Please see the following evaluation by Arghya Sengupta:
“I have closely read the judgment and having been part of the case might be able to help in decoding some of the legalese.
1. The judges have unanimously held privacy to be part of personal liberty that we enjoy under Article 21 of the Constitution.
2. This essentially entails the recognition that an individual ought to be free to decide for himself/ herself in critical matters without interference from others/ state.
3. The question which will then arise is: What are these critical matters?
4. Though the answer to this will develop on a case-by-case basis, one of the judges Justice Chelameswar, says on p. 303 (of the pdf; p. 37 of his opinion), that one such matter is an individual’s decision to refusal to prolong treatment and terminate one’s life.
5. While this is not binding law, it provides a strong argument which can be used when the matter is next taken up, either legislatively or in court, that the right to privacy ought to extend to the individual’s decision to refuse to prolong treatment. However it should be noted that the right claimed is not absolute and is subject to reasonable restrictions. To assess whether any restriction by the State on the right to refuse to prolong treatment will be reasonable, will depend on the exact nature of the restriction in that case.
So overall, the judgment on the whole, and the specific reference to the refusal to prolong treatment, are both encouraging developments.
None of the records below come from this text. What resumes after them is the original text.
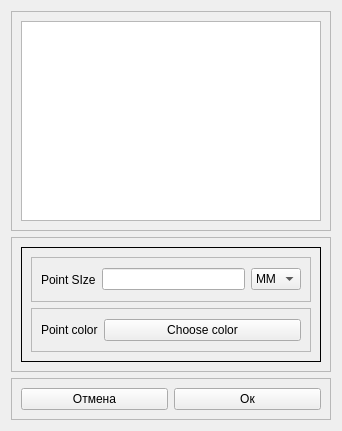
This is lipvectorstyleform.ui in Doggerr111/GIS as Qt 5 draws it before an edit. The edited form follows.
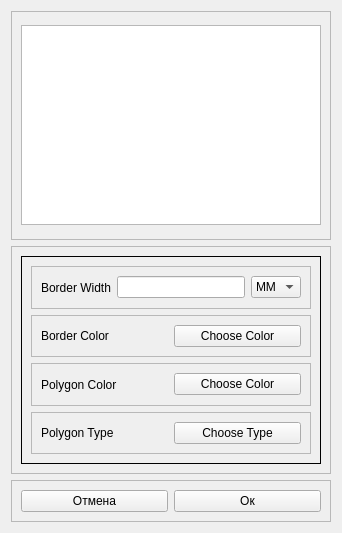
This is the edited form. The open tabs and pages were chosen to show the change.

Patch:
```diff
--- a/lipvectorstyleform.ui
+++ b/lipvectorstyleform.ui
@@ -7,7 +7,7 @@
     <x>0</x>
     <y>0</y>
     <width>338</width>
-    <height>431</height>
+    <height>533</height>
    </rect>
   </property>
   <property name="windowTitle">
@@ -112,7 +112,7 @@
                 </sizepolicy>
                </property>
                <property name="text">
-                <string>Point color</string>
+                <string>Border Color</string>
                </property>
               </widget>
              </item>
@@ -187,6 +187,151 @@
               <widget class="QPushButton" name="pushButtonPointColor_2">
                <property name="text">
                 <string>Choose color</string>
+               </property>
+              </widget>
+             </item>
+            </layout>
+           </widget>
+          </item>
+          <item>
+           <widget class="QFrame" name="frame_8">
+            <property name="frameShape">
+             <enum>QFrame::StyledPanel</enum>
+            </property>
+            <property name="frameShadow">
+             <enum>QFrame::Raised</enum>
+            </property>
+            <layout class="QHBoxLayout" name="horizontalLayout_7">
+             <item>
+              <widget class="QLabel" name="labelLineStyle">
+               <property name="sizePolicy">
+                <sizepolicy hsizetype="Maximum" vsizetype="Preferred">
+                 <horstretch>0</horstretch>
+                 <verstretch>0</verstretch>
+                </sizepolicy>
+               </property>
+               <property name="text">
+                <string>Line Color</string>
+               </property>
+              </widget>
+             </item>
+             <item>
+              <widget class="QPushButton" name="pushButtonLineType">
+               <property name="text">
+                <string>Line Type</string>
+               </property>
+              </widget>
+             </item>
+            </layout>
+           </widget>
+          </item>
+         </layout>
+        </widget>
+        <widget class="QWidget" name="pagePolyStyle">
+         <layout class="QVBoxLayout" name="verticalLayout_5">
+          <item>
+           <widget class="QFrame" name="frame_10">
+            <property name="frameShape">
+             <enum>QFrame::StyledPanel</enum>
+            </property>
+            <property name="frameShadow">
+             <enum>QFrame::Raised</enum>
+            </property>
+            <layout class="QHBoxLayout" name="horizontalLayout_9">
+             <item>
+              <widget class="QLabel" name="labelBorderWidth">
+               <property name="text">
+                <string>Border Width</string>
+               </property>
+              </widget>
+             </item>
+             <item>
+              <widget class="QLineEdit" name="lineEditBorderWidth"/>
+             </item>
+             <item>
+              <widget class="QComboBox" name="comboBoxPointSizeUnit_3">
+               <item>
+                <property name="text">
+                 <string>MM</string>
+                </property>
+               </item>
+              </widget>
+             </item>
+            </layout>
+           </widget>
+          </item>
+          <item>
+           <widget class="QFrame" name="frame_9">
+            <property name="frameShape">
+             <enum>QFrame::StyledPanel</enum>
+            </property>
+            <property name="frameShadow">
+             <enum>QFrame::Raised</enum>
+            </property>
+            <layout class="QHBoxLayout" name="horizontalLayout_8">
+             <item>
+              <widget class="QLabel" name="labelBorderColor">
+               <property name="text">
+                <string>Border Color</string>
+               </property>
+              </widget>
+             </item>
+             <item>
+              <widget class="QPushButton" name="pushButtonBorderColor">
+               <property name="text">
+                <string>Choose Color</string>
+               </property>
+              </widget>
+             </item>
+            </layout>
+           </widget>
+          </item>
+          <item>
+           <widget class="QFrame" name="frame_11">
+            <property name="frameShape">
+             <enum>QFrame::StyledPanel</enum>
+            </property>
+            <property name="frameShadow">
+             <enum>QFrame::Raised</enum>
+            </property>
+            <layout class="QHBoxLayout" name="horizontalLayout_10">
+             <item>
+              <widget class="QLabel" name="labelPolyColor">
+               <property name="text">
+                <string>Polygon Color</string>
+               </property>
+              </widget>
+             </item>
+             <item>
+              <widget class="QPushButton" name="pushButtonPolyColor">
+               <property name="text">
+                <string>Choose Color</string>
+               </property>
+              </widget>
+             </item>
+            </layout>
+           </widget>
+          </item>
+          <item>
+           <widget class="QFrame" name="frame_12">
+            <property name="frameShape">
+             <enum>QFrame::StyledPanel</enum>
+            </property>
+            <property name="frameShadow">
+             <enum>QFrame::Raised</enum>
+            </property>
+            <layout class="QHBoxLayout" name="horizontalLayout_11">
+             <item>
+              <widget class="QLabel" name="labelPolyType">
+               <property name="text">
+                <string>Polygon Type</string>
+               </property>
+              </widget>
+             </item>
+             <item>
+              <widget class="QPushButton" name="pushButtonPolygonType">
+               <property name="text">
+                <string>Choose Type</string>
                </property>
               </widget>
              </item>
```
Left out of the diff: 20 changed lines with no effect on the pictures.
Trust this clarifies.”
Thank you Mr Sengupta for this erudite evaluation.
Source: Pallium Kulasekharam